*** DATA PROVIDED

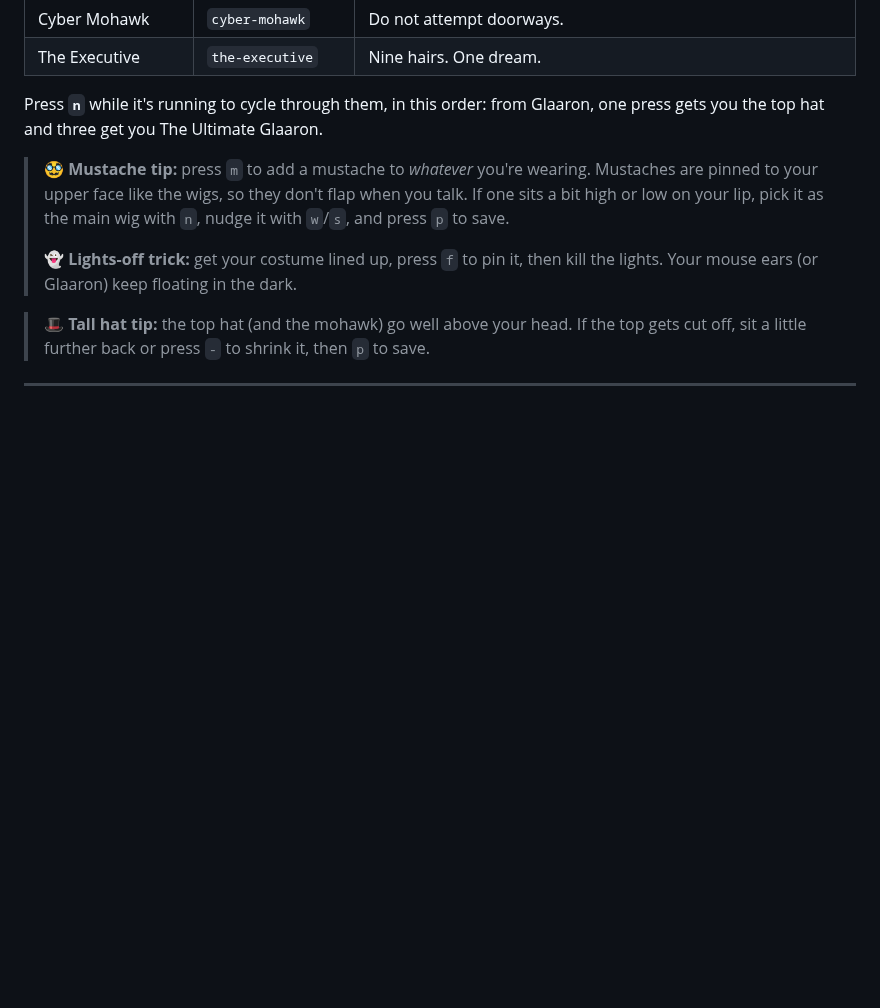
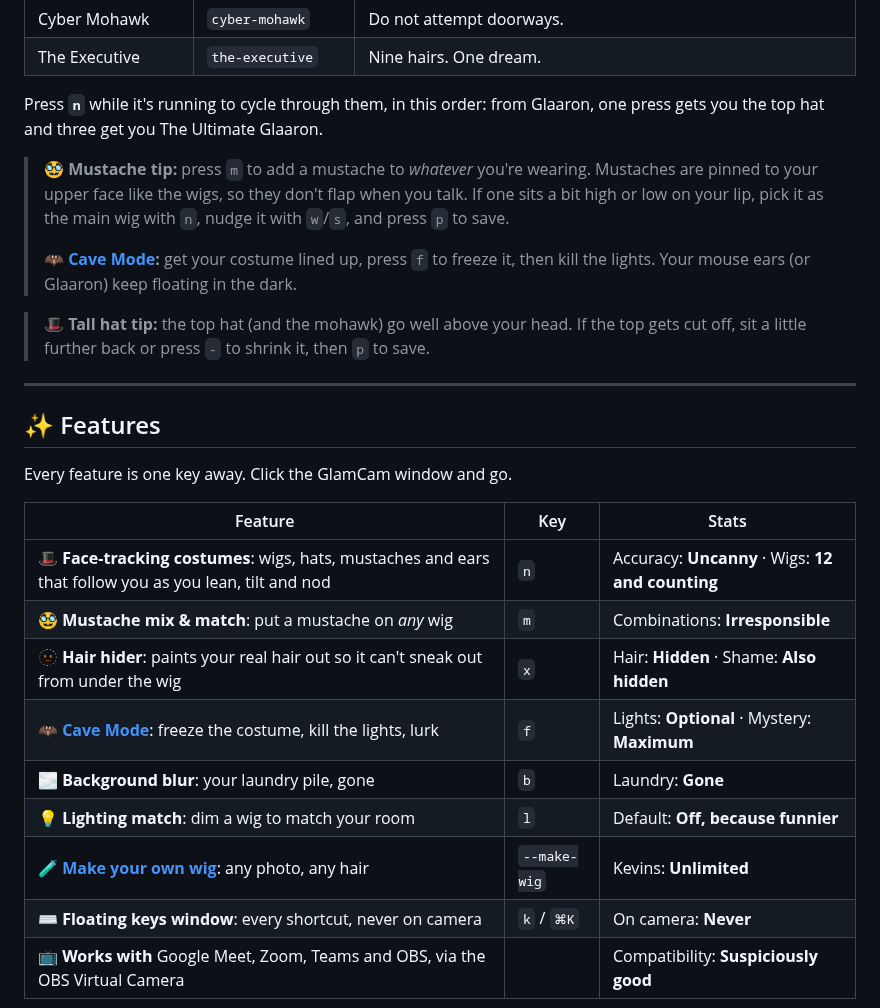
Before and after one commit to jdonohoo/glamcam, a Markdown page: README.md, the part around one of its changes. Rendered like a GitHub page; blank space fills up the shorter version.

```diff
--- a/README.md
+++ b/README.md
@@ -66,8 +66,25 @@ Press **`n`** while it's running to cycle through them, in this order: from Glaa
 
 > 🥸 **Mustache tip:** press `m` to add a mustache to *whatever* you're wearing. Mustaches are pinned to your upper face like the wigs, so they don't flap when you talk. If one sits a bit high or low on your lip, pick it as the main wig with `n`, nudge it with `w`/`s`, and press `p` to save.
 >
-> 👻 **Lights-off trick:** get your costume lined up, press `f` to pin it, then kill the lights. Your mouse ears (or Glaaron) keep floating in the dark.
+> 🦇 **[Cave Mode](#-cave-mode):** get your costume lined up, press `f` to freeze it, then kill the lights. Your mouse ears (or Glaaron) keep floating in the dark.
 
 > 🎩 **Tall hat tip:** the top hat (and the mohawk) go well above your head. If the top gets cut off, sit a little further back or press `-` to shrink it, then `p` to save.
 
 ---
+
+## ✨ Features
+
+Every feature is one key away. Click the GlamCam window and go.
+
+| Feature | Key | Stats |
+|---|---|---|
+| 🎩 **Face-tracking costumes**: wigs, hats, mustaches and ears that follow you as you lean, tilt and nod | `n` | Accuracy: **Uncanny** · Wigs: **12 and counting** |
+| 🥸 **Mustache mix & match**: put a mustache on *any* wig | `m` | Combinations: **Irresponsible** |
+| 🫥 **Hair hider**: paints your real hair out so it can't sneak out from under the wig | `x` | Hair: **Hidden** · Shame: **Also hidden** |
+| 🦇 **[Cave Mode](#-cave-mode)**: freeze the costume, kill the lights, lurk | `f` | Lights: **Optional** · Mystery: **Maximum** |
+| 🌫️ **Background blur**: your laundry pile, gone | `b` | Laundry: **Gone** |
+| 💡 **Lighting match**: dim a wig to match your room | `l` | Default: **Off, because funnier** |
+| 🧪 **[Make your own wig](#-make-your-own-wig)**: any photo, any hair | `--make-wig` | Kevins: **Unlimited** |
+| ⌨️ **Floating keys window**: every shortcut, never on camera | `k` / `⌘K` | On camera: **Never** |
+| 📺 **Works with** Google Meet, Zoom, Teams and OBS, via the OBS Virtual Camera | | Compatibility: **Suspiciously good** |
+
```
Also changed, not shown: other parts of README.md (+15 -1 lines), .github/release-notes.md (+1 -1 lines), assets/cave.png (added), assets/keys.png (added), 2 other files.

******

▶ **EXERCISE DIRECTIONS**
Only lines holding the word "mouse" are wanted, so copy each of them from the records above.

▶ **SOLVED PROBLEM**
-> 👻 **Lights-off trick:** get your costume lined up, press `f` to pin it, then kill the lights. Your mouse ears (or Glaaron) keep floating in the dark.
+> 🦇 **[Cave Mode](#-cave-mode):** get your costume lined up, press `f` to freeze it, then kill the lights. Your mouse ears (or Glaaron) keep floating in the dark.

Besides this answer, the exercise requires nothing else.